_WORK TO COMPLETE_
Check each line of the entries below for the string "Colaboração" and state how many lines have it, with no other text.

_SOURCE INFORMATION_
• • •
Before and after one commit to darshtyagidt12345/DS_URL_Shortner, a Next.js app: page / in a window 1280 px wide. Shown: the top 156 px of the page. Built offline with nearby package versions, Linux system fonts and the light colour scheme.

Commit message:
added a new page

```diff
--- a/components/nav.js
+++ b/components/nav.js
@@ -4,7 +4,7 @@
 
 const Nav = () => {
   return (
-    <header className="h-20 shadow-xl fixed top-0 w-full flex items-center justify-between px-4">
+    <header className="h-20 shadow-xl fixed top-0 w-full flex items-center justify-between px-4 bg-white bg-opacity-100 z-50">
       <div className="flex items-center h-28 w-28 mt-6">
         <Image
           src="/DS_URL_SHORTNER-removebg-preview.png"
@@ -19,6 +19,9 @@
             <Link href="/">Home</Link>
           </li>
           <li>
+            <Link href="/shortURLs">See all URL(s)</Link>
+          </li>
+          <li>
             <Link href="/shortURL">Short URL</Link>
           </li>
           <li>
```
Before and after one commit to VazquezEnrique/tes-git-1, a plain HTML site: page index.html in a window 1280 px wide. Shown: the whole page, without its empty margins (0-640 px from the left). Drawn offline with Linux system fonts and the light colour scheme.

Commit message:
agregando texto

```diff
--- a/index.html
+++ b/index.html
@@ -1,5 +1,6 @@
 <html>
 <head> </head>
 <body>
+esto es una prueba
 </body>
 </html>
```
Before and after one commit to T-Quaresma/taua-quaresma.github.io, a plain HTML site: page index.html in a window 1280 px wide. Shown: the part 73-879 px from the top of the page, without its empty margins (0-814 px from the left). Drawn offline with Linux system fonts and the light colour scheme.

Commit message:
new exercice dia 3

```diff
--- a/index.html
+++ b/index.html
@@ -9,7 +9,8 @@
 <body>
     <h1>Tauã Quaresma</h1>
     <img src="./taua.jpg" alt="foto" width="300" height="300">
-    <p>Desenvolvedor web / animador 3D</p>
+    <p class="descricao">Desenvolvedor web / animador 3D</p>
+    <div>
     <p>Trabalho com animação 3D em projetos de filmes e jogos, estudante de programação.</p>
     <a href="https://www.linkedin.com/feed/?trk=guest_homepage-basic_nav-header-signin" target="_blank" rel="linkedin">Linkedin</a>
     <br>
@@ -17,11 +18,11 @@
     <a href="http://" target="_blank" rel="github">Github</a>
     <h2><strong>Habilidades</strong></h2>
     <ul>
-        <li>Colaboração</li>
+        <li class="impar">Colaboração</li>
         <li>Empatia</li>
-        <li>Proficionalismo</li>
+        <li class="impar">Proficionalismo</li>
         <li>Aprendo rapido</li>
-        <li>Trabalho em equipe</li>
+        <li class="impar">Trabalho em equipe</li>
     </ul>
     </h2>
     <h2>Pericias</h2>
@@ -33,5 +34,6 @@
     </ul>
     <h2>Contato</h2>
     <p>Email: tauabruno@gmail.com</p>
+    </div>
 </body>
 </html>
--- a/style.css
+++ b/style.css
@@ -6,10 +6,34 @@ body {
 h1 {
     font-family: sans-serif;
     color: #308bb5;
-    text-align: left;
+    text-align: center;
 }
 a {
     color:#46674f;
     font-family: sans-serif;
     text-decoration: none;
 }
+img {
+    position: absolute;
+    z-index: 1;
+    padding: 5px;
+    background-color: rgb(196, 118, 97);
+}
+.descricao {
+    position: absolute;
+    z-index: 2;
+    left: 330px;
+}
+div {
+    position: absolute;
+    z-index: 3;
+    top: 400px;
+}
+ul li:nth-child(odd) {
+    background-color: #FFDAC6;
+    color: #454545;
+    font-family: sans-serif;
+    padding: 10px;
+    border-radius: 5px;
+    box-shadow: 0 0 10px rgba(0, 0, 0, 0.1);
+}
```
• • •
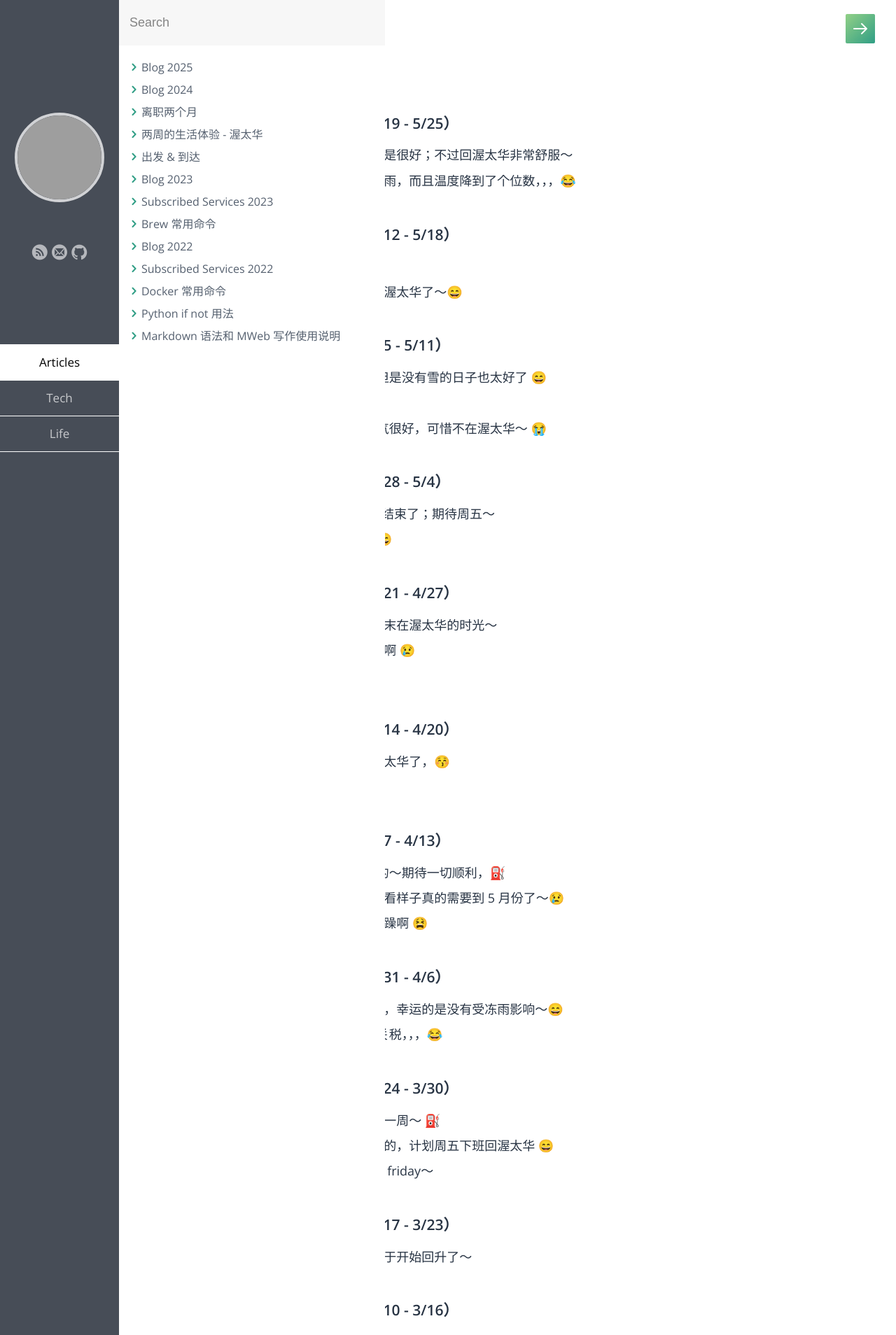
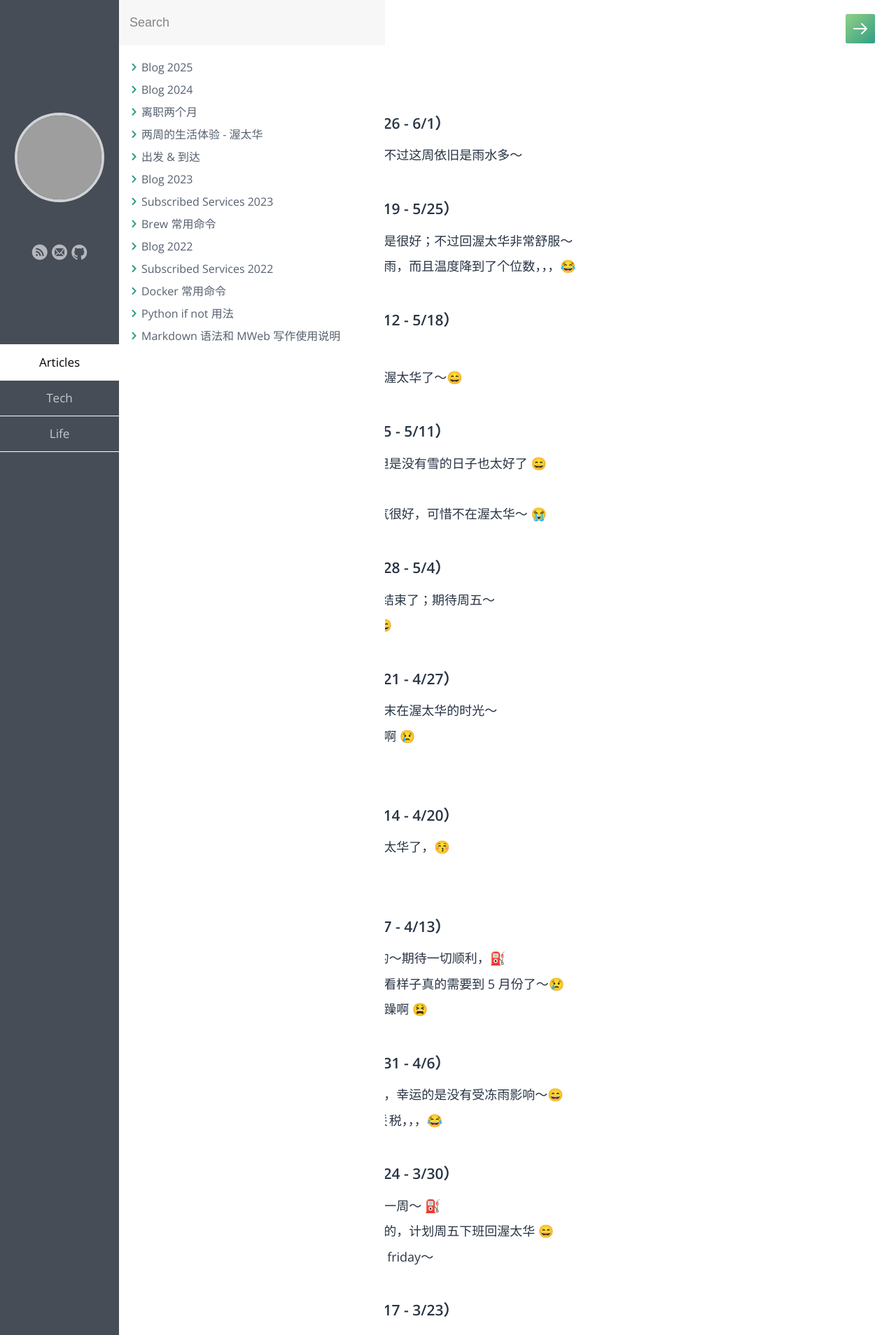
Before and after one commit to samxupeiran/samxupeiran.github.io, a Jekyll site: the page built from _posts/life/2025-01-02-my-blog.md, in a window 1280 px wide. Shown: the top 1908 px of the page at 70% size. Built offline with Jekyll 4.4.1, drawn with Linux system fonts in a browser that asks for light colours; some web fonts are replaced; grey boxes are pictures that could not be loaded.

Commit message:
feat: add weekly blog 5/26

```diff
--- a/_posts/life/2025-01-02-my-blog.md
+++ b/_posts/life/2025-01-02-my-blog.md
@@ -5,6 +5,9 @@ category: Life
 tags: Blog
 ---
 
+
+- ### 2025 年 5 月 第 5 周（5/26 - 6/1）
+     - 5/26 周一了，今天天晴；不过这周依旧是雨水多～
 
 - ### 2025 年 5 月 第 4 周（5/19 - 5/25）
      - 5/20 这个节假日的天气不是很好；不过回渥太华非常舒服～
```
• • •
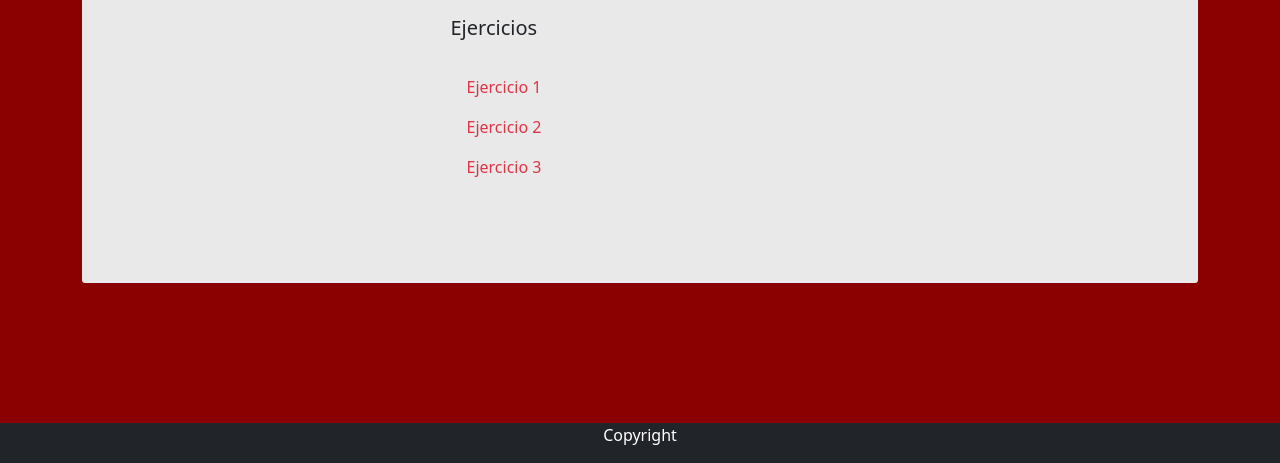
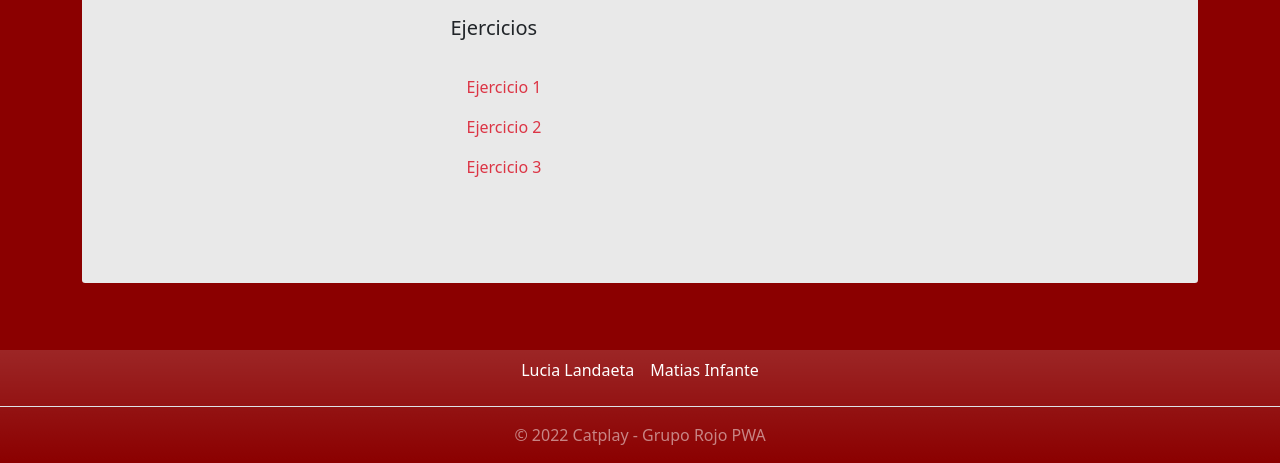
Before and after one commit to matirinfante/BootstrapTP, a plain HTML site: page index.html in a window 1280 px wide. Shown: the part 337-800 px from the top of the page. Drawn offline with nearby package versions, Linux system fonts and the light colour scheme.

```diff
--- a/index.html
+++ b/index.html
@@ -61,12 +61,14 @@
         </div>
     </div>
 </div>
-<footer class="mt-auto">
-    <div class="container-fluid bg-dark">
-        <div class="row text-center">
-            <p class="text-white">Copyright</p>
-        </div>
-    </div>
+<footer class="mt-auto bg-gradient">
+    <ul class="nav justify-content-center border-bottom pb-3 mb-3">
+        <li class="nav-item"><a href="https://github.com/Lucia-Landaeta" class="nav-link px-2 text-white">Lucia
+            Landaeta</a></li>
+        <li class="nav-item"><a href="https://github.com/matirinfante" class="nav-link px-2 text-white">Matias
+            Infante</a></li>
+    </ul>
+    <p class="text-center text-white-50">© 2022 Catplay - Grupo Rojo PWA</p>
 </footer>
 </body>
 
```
• • •
_PROBLEM SOLUTION_
2